Nigel de Grey was a British coder during World War I. Like many coders, Nigel de Grey worked to break the codes that the enemy used to plan attacks, coordinate arms shipments, and discuss battle strategy. Also, like many coders, Nigel de Grey worked in the obscurity of Bletchley Park, in the cramped office known as Room 40. One hundred years ago, in 1917, Nigel de Grey hacked the coded text of the Zimmermann telegram.
The Zimmermann telegram, sent from the German foreign minister Arthur Zimmermann to the German ambassador in Mexico. The telegram, written completely in code, urged Mexico to become a German ally and fight against the Allies in World War I. In return for becoming a German ally and attacking the United States, Arthur Zimmermann promised to cede the US states of Texas, Arizona and New Mexico to Mexico, along with large some of money, as a prize after the war.
The codes used by the Germans were “exquisitely complex, so much so that the Germans assumed they could never be cracked.” Working at Bletchley Park, Nigel de Grey had to be hacked by hand since no computer existed (yet) to crack such complicated codes.
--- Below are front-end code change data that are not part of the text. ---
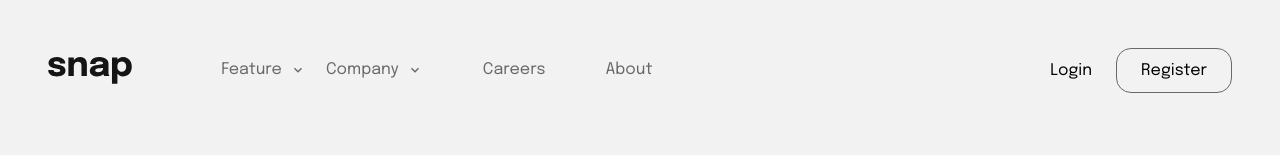
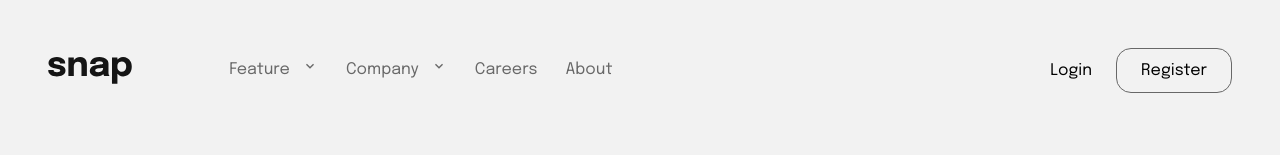
Before and after one commit to agnesnora/remotework_ts, a React (Vite) app: page / in a window 1280 px wide. Shown: the top 155 px of the page. Built offline with nearby package versions, Linux system fonts and the light colour scheme.

Commit message:
dropdown opens

```diff
--- a/src/components/Button/Button.tsx
+++ b/src/components/Button/Button.tsx
@@ -9,6 +9,7 @@ interface ButtonProps {
   onClick?: () => void;
   children: ReactNode;
   className: string;
+  style?: React.CSSProperties;
 }
 
 const Button: FC<ButtonProps> = ({ onClick, children, className }) => {
--- a/src/components/DropdownButton/DropdownButton.tsx
+++ b/src/components/DropdownButton/DropdownButton.tsx
@@ -8,6 +8,8 @@ import { FC } from "react";
 interface ButtonProps {
   onClick: () => void;
   children: ReactNode;
+  className?: string;
+  style?: React.CSSProperties;
 }
 
 const DropdownButton: FC<ButtonProps> = (props) => {
--- a/src/components/Header/Header.tsx
+++ b/src/components/Header/Header.tsx
@@ -10,7 +10,7 @@ interface HeaderProps {
 }
 
 export const Header: FC<HeaderProps> = ({ handleOpenNavbar }) => {
-  return innerWidth < 800 ? (
+  return innerWidth < 850 ? (
     <header className="mobile--header">
       <img className="logo" src="/public/logo.svg" />
       <img src="/public/icon-menu.svg" onClick={handleOpenNavbar} />
--- a/src/components/Header/styles/Header.css
+++ b/src/components/Header/styles/Header.css
@@ -5,7 +5,7 @@
   padding: 1.5rem 1rem;
 }
 
-@media (min-width: 800px) {
+@media (min-width: 850px) {
   .screen--header {
     display: flex;
     justify-content: space-between;
--- a/src/components/Header/styles/Header.scss
+++ b/src/components/Header/styles/Header.scss
@@ -4,7 +4,7 @@
   justify-content: space-between;
   padding: 1.5rem 1rem;
 }
-@media (min-width: 800px) {
+@media (min-width: 850px) {
   .screen--header {
     display: flex;
     justify-content: space-between;
--- a/src/components/Menu/MenuButton.tsx
+++ b/src/components/Menu/MenuButton.tsx
@@ -4,7 +4,28 @@ import { FC, ReactNode } from "react";
 interface MenuButtonProps {
   onClick: () => void;
   children: ReactNode;
+  className?: string;
+  style?: React.CSSProperties;
+  isFeatureOn?: boolean;
+  isCompanyOn?: boolean;
 }
-export const MenuButton: FC<MenuButtonProps> = (props) => {
-  return <DropdownButton {...props}>{props.children}</DropdownButton>;
+export const MenuButton: FC<MenuButtonProps> = ({
+  onClick,
+  children,
+  className,
+  isFeatureOn,
+  isCompanyOn,
+}) => {
+  const dynamicStyle =
+    isFeatureOn && isCompanyOn ? { left: "-170px" } : { left: "0" };
+
+  return (
+    <DropdownButton
+      onClick={onClick}
+      className={className}
+      style={dynamicStyle}
+    >
+      {children}
+    </DropdownButton>
+  );
 };
--- a/src/components/Menu/styles/MenuDropdown.css
+++ b/src/components/Menu/styles/MenuDropdown.css
@@ -13,7 +13,7 @@
   margin-left: 0.7em;
 }
 
-@media (min-width: 800px) {
+@media (min-width: 850px) {
   .dropdown--container {
     position: relative;
   }
@@ -21,12 +21,11 @@
     background-color: #fff;
     position: absolute;
     top: 100%;
-    left: 100;
     z-index: 1;
     border-radius: 19px;
     box-shadow: 0 4px 4px 0 rgba(0, 0, 0, 0.25);
   }
   .menu--dropdown ul {
-    padding: 1em 2em;
+    padding: 1em;
   }
 }/*# sourceMappingURL=MenuDropdown.css.map */
--- a/src/components/Menu/styles/MenuDropdown.scss
+++ b/src/components/Menu/styles/MenuDropdown.scss
@@ -17,7 +17,7 @@
     }
   }
 }
-@media (min-width: 800px) {
+@media (min-width: 850px) {
   .dropdown--container {
     position: relative;
   }
@@ -25,12 +25,12 @@
     background-color: #fff;
     position: absolute;
     top: 100%;
-    left: 100;
+
     z-index: 1;
     border-radius: 19px;
     box-shadow: 0 4px 4px 0 rgba(0, 0, 0, 0.25);
     ul {
-      padding: 1em 2em;
+      padding: 1em;
     }
   }
 }
--- a/src/components/Navbar/Navbar.tsx
+++ b/src/components/Navbar/Navbar.tsx
@@ -27,11 +27,20 @@ export const Navbar: FC<NavbarProps> = ({ isNavbarOn, handleCloseNavbar }) => {
   const [isFeatureOn, setFeatureOn] = useState<boolean>(false);
   const [isCompanyOn, setCompanyOn] = useState<boolean>(false);
 
+  // const handleFeatureClick = () => {
+  //   setFeatureOn((prevOn) => !prevOn)
+  //   ;
+  // };
+  // const handleCompanyClick = () => {
+  //   setCompanyOn((prevOn) => !prevOn);
+  // };
   const handleFeatureClick = () => {
-    setFeatureOn((prevOn) => !prevOn);
+    setFeatureOn(isFeatureOn ? false : true);
+    setCompanyOn(false);
   };
   const handleCompanyClick = () => {
-    setCompanyOn((prevOn) => !prevOn);
+    setCompanyOn(isCompanyOn ? false : true);
+    setFeatureOn(false);
   };
 
   // const handleNavbarOpenClose = () => {
@@ -49,7 +58,11 @@ export const Navbar: FC<NavbarProps> = ({ isNavbarOn, handleCloseNavbar }) => {
 
       <Menu className="menu--container">
         <div className="dropdown--container">
-          <MenuButton onClick={handleFeatureClick}>
+          <MenuButton
+            className="features--btn"
+            isFeatureOn={isFeatureOn}
+            onClick={handleFeatureClick}
+          >
             Feature{" "}
             {isFeatureOn ? (
               <MdOutlineKeyboardArrowUp className="arrow--icon" />
--- a/src/components/Navbar/styles/Navbar.css
+++ b/src/components/Navbar/styles/Navbar.css
@@ -51,7 +51,7 @@
   border-radius: 15px;
 }
 
-@media (min-width: 800px) {
+@media (min-width: 850px) {
   .navbar--container {
     display: flex;
     position: static;
@@ -66,10 +66,7 @@
   }
   .navbar--container .menu--container button {
     margin-bottom: 0;
-    margin-left: 3em;
-  }
-  .navbar--container .menu--container button:first-child {
-    margin-left: 0.5em;
+    margin-left: 1em;
   }
   .action--btn--container {
     display: flex;
--- a/src/components/Navbar/styles/Navbar.scss
+++ b/src/components/Navbar/styles/Navbar.scss
@@ -53,7 +53,7 @@
   border: 1px solid $mediumGrey;
   border-radius: 15px;
 }
-@media (min-width: 800px) {
+@media (min-width: 850px) {
   .navbar--container {
     display: flex;
     position: static;
@@ -66,11 +66,11 @@
       padding-left: 0;
       button {
         margin-bottom: 0;
-        margin-left: 3em;
-        &:first-child {
-          margin-left: 0.5em;
-        }
+        margin-left: 1em;
       }
+      // .features--btn {
+      //   margin-left: 0;
+      // }
     }
   }
   .action--btn--container {
```
Also changed, not shown: 2 other files (tests, documents, lock files or other folders).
The decoding of the Zimmermann telegram greatly influenced American President Woodrow Wilson to reverse America’s previously neutral status during World War I and enter the war, thus ensuring victory for the Allies.
Zimmermann telegram code from https://www.thesun.co.uk/news/2633708/how-zimmerman-telegram-changed-history/
Nigel de Grey’s brilliant code hacking helped him to be known as “the greatest hacker of the first World War.”
Read More: The Road to Bletchley Park, Codebreaking in World War One, Bletchley Park, Milton Keynes
What is The Zimmerman Telegram and how did it lead to America joining the allies in World War One?